Saturday, 16 February 2013
Candia McWilliam, 'A Case of Knives'

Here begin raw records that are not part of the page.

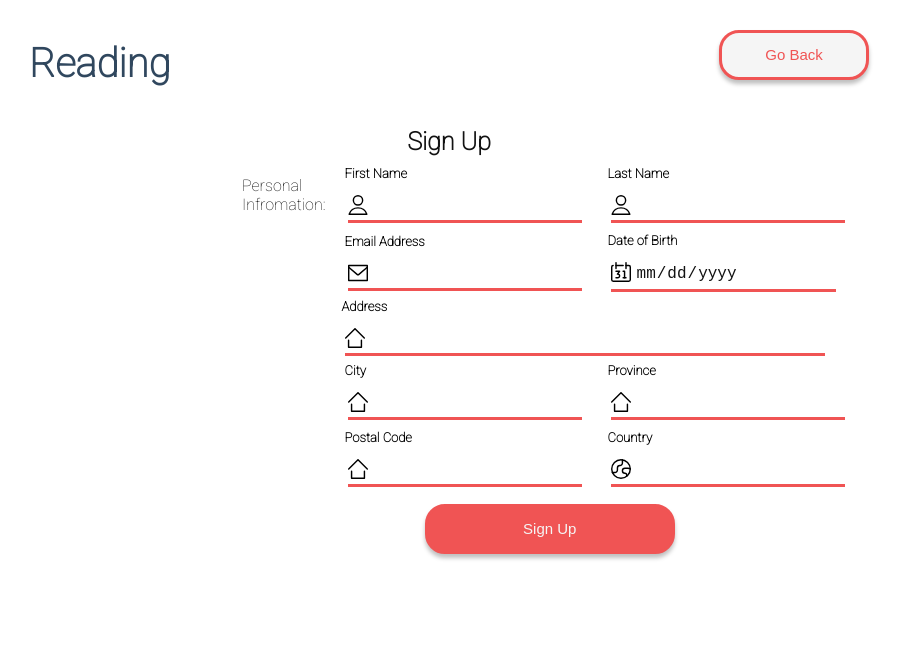
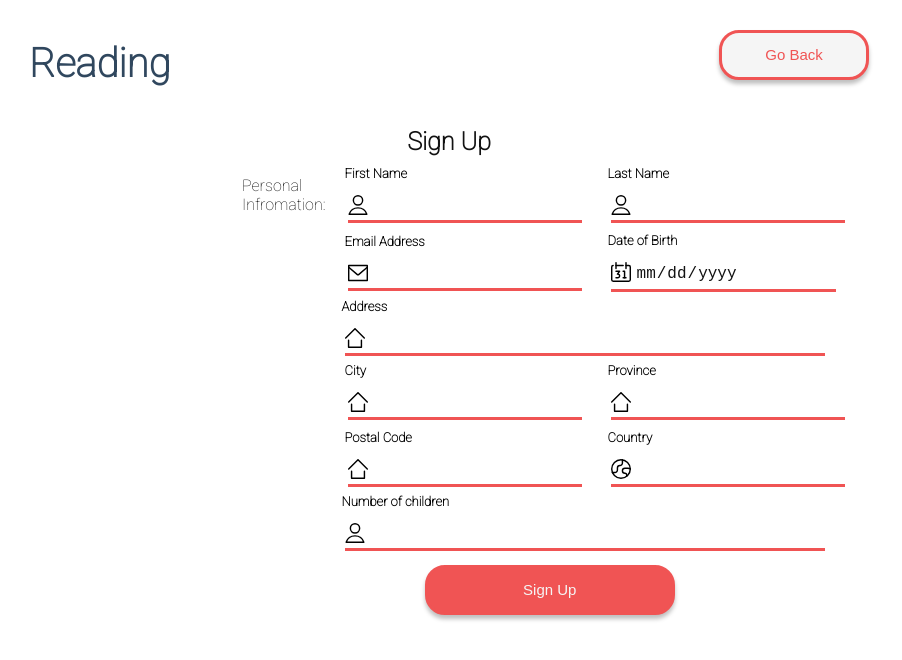
Before and after one commit to hieetesh/trp-group4-frontend, a React (Create React App) app: page /application in a window 1280 px wide. Shown: the top 660 px of the page, without its empty margins (191-1093 px from the left). Built offline with nearby package versions, Linux system fonts and the light colour scheme.

Commit message:
Login and Sign Up

```diff
--- a/src/components/application.jsx
+++ b/src/components/application.jsx
@@ -118,6 +118,16 @@ function Application(props) {
                                 </td>
                             </tr>
                         </table>
+                        </td>
+                    </tr>
+                    <tr>
+                        <td></td>
+                        <td>
+                        <div className="frmcol">
+                            <label className="frmlbl">Number of children</label>
+                            <img className="icon" src="/images/single_user.svg" />
+                            <input type="text" className="frmtxt size-500" />
+                        </div>
                         </td>
                     </tr>
                     <tr>
```
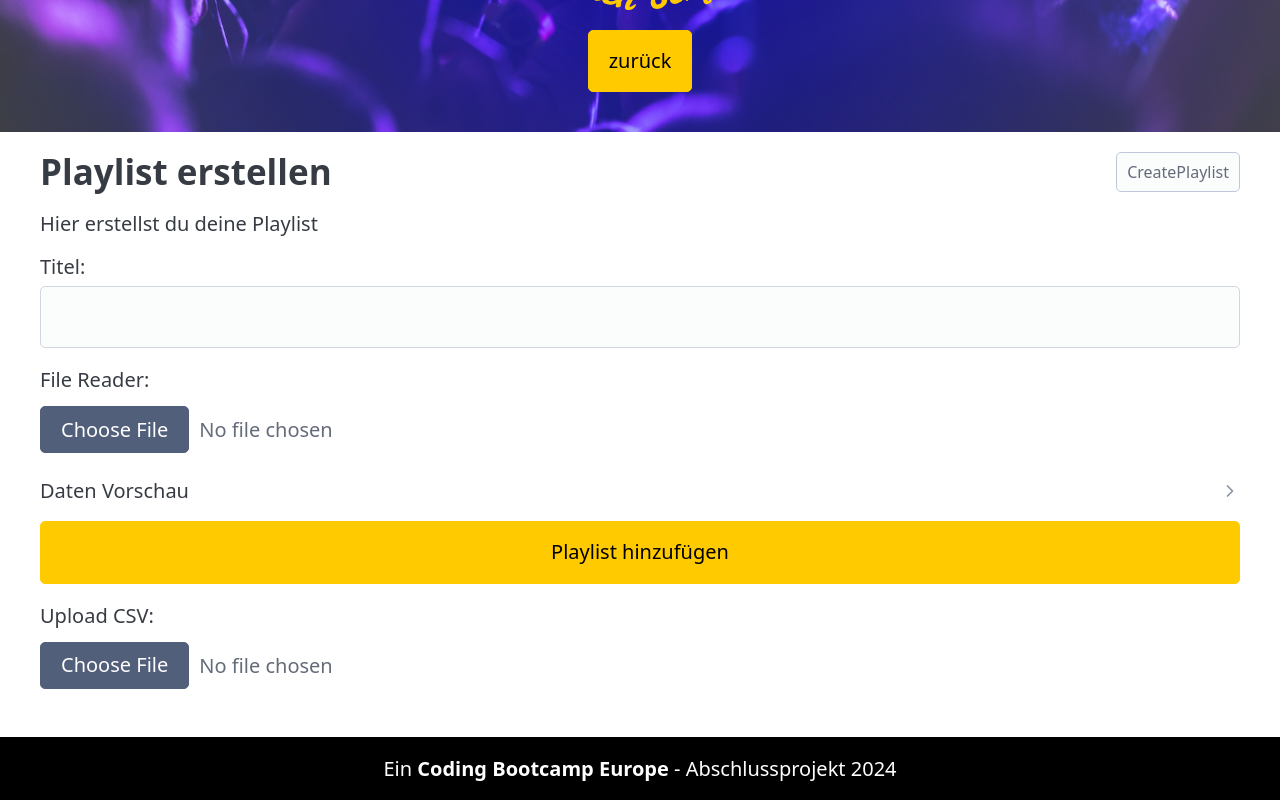
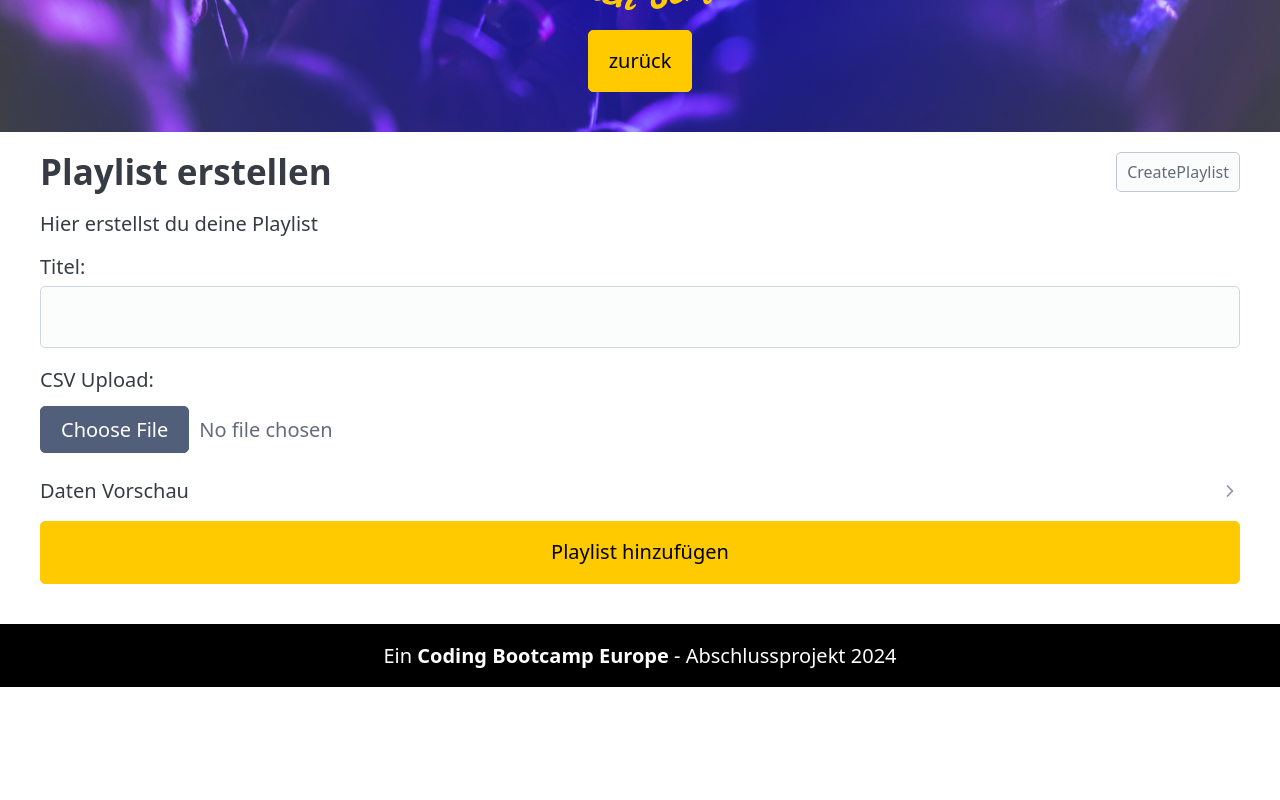
Before and after one commit to coding-bootcamps-eu/final-project-tz-2023-08-track-stack, a Vue app: page /create-playlist in a window 1280 px wide. Shown: the part 331-1131 px from the top of the page. After the commit the page ends 1018 px from the top, so only its background shows below. Built offline with nearby package versions, Linux system fonts and the light colour scheme.

Commit message:
chore: Auslagerung von FileReader in eigene Komponente

```diff
--- a/src/components/CsvReader.vue
+++ /dev/null
@@ -1,53 +0,0 @@
-<template>
-  <div>
-    <!-- Benutzeroberfläche für den CSV-Reader, wenn nötig -->
-    <label for="event-upload">Upload CSV:</label>
-    <input type="file" name="event-upload" accept=".csv" @change="loadCSV" />
-  </div>
-</template>
-<script>
-import axios from 'axios'
-
-export default {
-  data() {
-    return {
-      csvData: [] // Hier werden die geparsten Daten gespeichert
-    }
-  },
-  methods: {
-    async loadCSV(event) {
-      const filePath = event.target.value
-      console.log(filePath)
-      try {
-        const response = await axios.get(
-          'https://support.staffbase.com/hc/en-us/article_attachments/360009197031/username.csv'
-        ) // Passe den Pfad zur CSV-Datei an
-        const csvData = []
-        // Parsen der CSV-Daten im Browser
-        const lines = response.data.split('\n')
-        const headers = lines[0].split(',')
-        for (let i = 1; i < lines.length; i++) {
-          const data = {}
-          const values = lines[i].split(',')
-          for (let j = 0; j < headers.length; j++) {
-            data[headers[j]] = values[j]
-          }
-
-          csvData.push(data)
-        }
-
-        // Speichern der geparsten Daten im State
-        this.csvData = csvData
-        console.log('Read:', csvData)
-        // Optional: Weitergabe der geparsten Daten an die übergeordnete Komponente
-        this.$emit('csv-loaded', csvData)
-      } catch (error) {
-        console.error('Fehler beim Laden der CSV:', error)
-      }
-    }
-  }
-  //   mounted() {
-  //     this.loadCSV()
-  //   }
-}
-</script>
--- /dev/null
+++ b/src/components/FileReaderCsv.vue
@@ -0,0 +1,30 @@
+<template>
+  <label for="event-upload">CSV Upload:</label>
+  <input type="file" name="event-upload" accept=".csv" @change="handleFileUpload" />
+</template>
+
+<script>
+export default {
+  name: 'FileReaderCsv',
+  emits: ['csv-data-uploaded'],
+  methods: {
+    handleFileUpload(event) {
+      const file = event.target.files[0]
+      const reader = new FileReader()
+
+      reader.onload = (e) => {
+        const fileContent = e.target.result
+        console.log('Dateiinhalt:', fileContent)
+        // Verarbeite den Dateiinhalt hier weiter
+        const lines = fileContent.split('\n')
+        const arrayData = lines.map((line) => line.split(','))
+        console.log('ArrayDaten:', arrayData)
+        //emit to parent
+        this.$emit('csv-data-uploaded', arrayData)
+      }
+
+      reader.readAsText(file)
+    }
+  }
+}
+</script>
--- a/src/components/PreviewCSV.vue
+++ b/src/components/PreviewCSV.vue
@@ -1,3 +1,4 @@
+<!-- Im Parent CSV Daten an :previewData übergeben  <PreviewCSV :previewData="csvData"></PreviewCSV> -->
 <template>
   <details v-if="previewData">
     <summary>Daten Vorschau</summary>
@@ -27,6 +28,7 @@
 
 <script>
 export default {
+  name: 'PreviewCSV',
   props: {
     previewData: {
       type: Array,
@@ -40,4 +42,4 @@ export default {
 }
 </script>
 
-//previewdata soll slot werden
+<!-- //mapping -->
--- a/src/views/dj/CreatePlaylist.vue
+++ b/src/views/dj/CreatePlaylist.vue
@@ -5,85 +5,37 @@
   <form @submit.prevent>
     <label for="event-title">Titel:</label>
     <input type="text" name="event-title" />
+
     <!-- FILEREADER -->
-    <label for="event-upload">File Reader:</label>
-    <input type="file" name="event-upload" accept=".csv" @change="handleFileUpload" />
-    <PreviewCSV :previewData="previewData"></PreviewCSV>
+    <file-reader-csv @csv-data-uploaded="handleCsvData"></file-reader-csv>
+
+    <!-- FilePreview -->
+    <PreviewCSV :previewData="csvData"></PreviewCSV>
+
     <input
       @click="this.$router.push({ path: '/events' })"
       type="submit"
       value="Playlist hinzufügen"
     />
   </form>
-  <!-- <CsvReader /> -->
-  <CsvReader @csv-loaded="setCsvData" />
-  <!-- <CsvVorschau /> -->
-  <details v-if="previewData.length > 0">
-    <summary>Daten Vorschau</summary>
-    <div>
-      <table>
-        <thead>
-          <tr>
-            <th>Index</th>
-            <th>Titel</th>
-            <th>Künstler</th>
-          </tr>
-        </thead>
-        <tbody>
-          <tr v-for="(row, rowIndex) in previewData.slice(0)" :key="rowIndex">
-            <td v-for="(cell, cellIndex) in row" :key="cellIndex">
-              {{ cell }}
-            </td>
-          </tr>
-        </tbody>
-      </table>
-    </div>
-  </details>
-  <!-- <div v-else>
-    <p>CSV wird geladen...</p>
-  </div> -->
 </template>
 
 <script>
 import PreviewCSV from '@/components/PreviewCSV.vue'
-import CsvReader from '/src/components/CsvReader.vue'
+import FileReaderCsv from '@/components/FileReaderCsv.vue'
 export default {
-  components: { CsvReader, PreviewCSV },
+  components: { PreviewCSV, FileReaderCsv },
   data() {
     return {
-      previewData: [],
       csvData: []
     }
   },
   methods: {
-    setCsvData(data) {
-      console.log(data)
-      this.csvData = data
-      this.previewData = data
-    },
-    handleFileUpload(event) {
-      const file = event.target.files[0]
-      const reader = new FileReader()
-
-      reader.onload = (e) => {
-        const fileContent = e.target.result
-        console.log('Dateiinhalt:', fileContent)
-        // Verarbeite den Dateiinhalt hier weiter
-        const lines = fileContent.split('\n')
-        const arrayData = lines.map((line) => line.split(','))
-        console.log('ArrayDaten:', arrayData)
-        //'Daten Vorschau'-> wird für Test gefüllt
-        this.previewData = arrayData
-      }
-
-      reader.readAsText(file)
+    handleCsvData(arrayData) {
+      this.csvData = arrayData
     }
   }
 }
 </script>
 
 <!-- TODOS -->
-<!-- DATEI Auswahl fixen!! -->
-<!-- Axios auf alternative umstellen -->
-
-<!-- CSV-VORSCHAU mit in componente integrieren -->
```
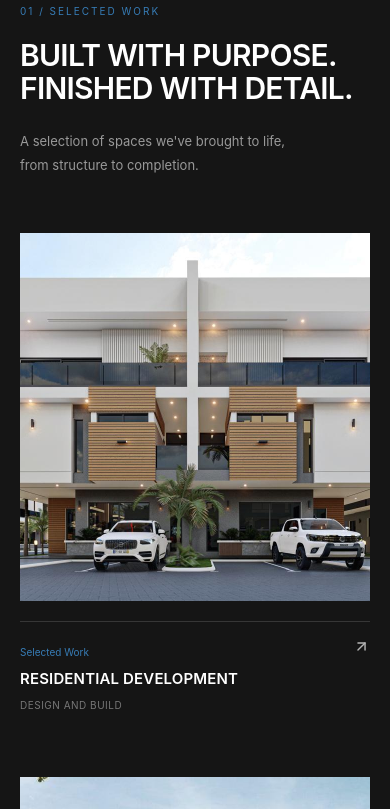
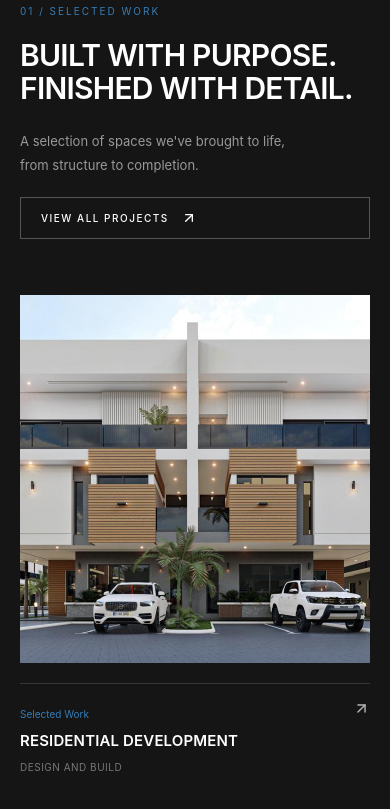
Before and after one commit to AHDAM0909/ARS_structure, a React app: page / in a window 390 px wide. Shown: the part 1020-1829 px from the top of the page. Built offline with nearby package versions, Linux system fonts and the light colour scheme; the HTML template or start-up script is replaced by a standard one.

Commit message:
Add View All Projects button to homepage

```diff
--- a/src/components/Projects.jsx
+++ b/src/components/Projects.jsx
@@ -5,6 +5,7 @@ import { Link } from "react-router-dom";
 const projects = [
   {
     id: 1,
+    detailsId: 2, // Residential Duplex
     title: "RESIDENTIAL DEVELOPMENT",
     category: "Selected Work",
     description: "DESIGN AND BUILD",
@@ -13,6 +14,7 @@ const projects = [
   },
   {
     id: 2,
+    detailsId: 2, // Residential Duplex
     title: "RESIDENTIAL RENOVATION",
     category: "Selected Work",
     description: "DESIGN AND BUILD",
@@ -21,6 +23,7 @@ const projects = [
   },
   {
     id: 3,
+    detailsId: 2, // Residential Duplex
     title: "RESIDENTIAL RENOVATION",
     category: "Selected Work",
     description: "DESIGN AND BUILD",
@@ -29,6 +32,7 @@ const projects = [
   },
   {
     id: 4,
+    detailsId: 1, // Commercial Office Building
     title: "RESIDENTIAL DEVELOPMENT",
     category: "Selected Work",
     description: "DESIGN AND BUILD",
@@ -75,10 +79,21 @@ const Projects = () => {
       FINISHED WITH DETAIL.
     </h2>
   </motion.div>
-          <p className="max-w-[280px] text-[13px] leading-6 text-[#999999] md:justify-self-end">
+
+  <div className="flex flex-col gap-5 md:items-end">
+    <p className="max-w-[280px] text-[13px] leading-6 text-[#999999]">
       A selection of spaces we've brought to life,
       from structure to completion.
     </p>
+
+    <Link
+      to="/projects"
+      className="inline-flex items-center gap-3 border border-[#555555] px-5 py-3 text-[10px] font-medium tracking-[0.15em] text-white transition-colors duration-300 hover:border-[#377DB7] hover:bg-[#377DB7]"
+    >
+      VIEW ALL PROJECTS
+      <ArrowUpRight size={16} />
+    </Link>
+  </div>
 </div>
 
         {/* Asymmetric Project Grid */}
@@ -102,6 +117,11 @@ const Projects = () => {
                 <div
                   className={`overflow-hidden bg-[#252525] ${imageSizes[project.layout]}`}
                 >
+                  <Link
+  to={`/projects/${project.detailsId}`}
+  aria-label={`View details for ${project.title}`}
+  className={`block overflow-hidden bg-[#252525] ${imageSizes[project.layout]}`}
+>
                   <motion.img
                     src={project.image}
                     alt={project.title}
@@ -110,13 +130,14 @@ const Projects = () => {
                     whileHover={{ scale: 1.06 }}
                     transition={{ duration: 0.6 }}
                   />
+                  </Link>
                 </div>
                  {/* Project Information */}
                 <div className="mt-5 border-t border-[#363636] pt-4">
                   <div className="flex items-start justify-between gap-4">
 
                     <div>
-                      <Link to="/projects" className="mb-2 inline-block text-[10px] text-[#377DB7]">
+                      <Link to={`/projects/${project.detailsId}`} className="mb-2 inline-block text-[10px] text-[#377DB7]">
                         {project.category}
                       </Link>
 
```
Lines whose indentation alone changed are shown as unchanged.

I came to Candia McWilliam through her memoir, 'What To Look For In Winter' (which is the title of a Ladybird book, since you ask) which I found beautiful and painful in equal measure. This novel is too. A straight woman (I believe), McWilliam writes wonderfully well about what it (must) feel like to be a gay man cruising lovelessly while besotted with a heartless creature who may provide his downfall. Some might think her language overwrought. Not me. She gets away with it, all the time. What was she talking about here "this mawkish abdication from hope for the sake of a puppet queen"? Doesn't matter, really. And I shall steal this one "handsome as weathercocks". The plot is not promising. Handsome heart surgeon Lucas Salik, who heals little children, darling of the media, closet gay and besotted with the heartless blond Hal. His best friend is the aristocratic Scottish widow Lady Anne Cowdenbeath, who has exotic taste in clothes, and blood and untimely death in her past. Into all their lives comes Cora, twenty years old, rootless, and pregnant. Animal rights are a plot feature. I will not say more, because a spoiler would be inevitable if I did. The device she uses, that of giving each character a voice for part of the book, then taking the story on in the voice of another character, works brilliantly - and I have read a number of books where it does not, and becomes tedious. But there is real shock in some of the events. I missed my tram stop twice while reading this, and that does not happen often. Some of what happens I saw coming, and some I did not. Shocking, dark, and beautiful.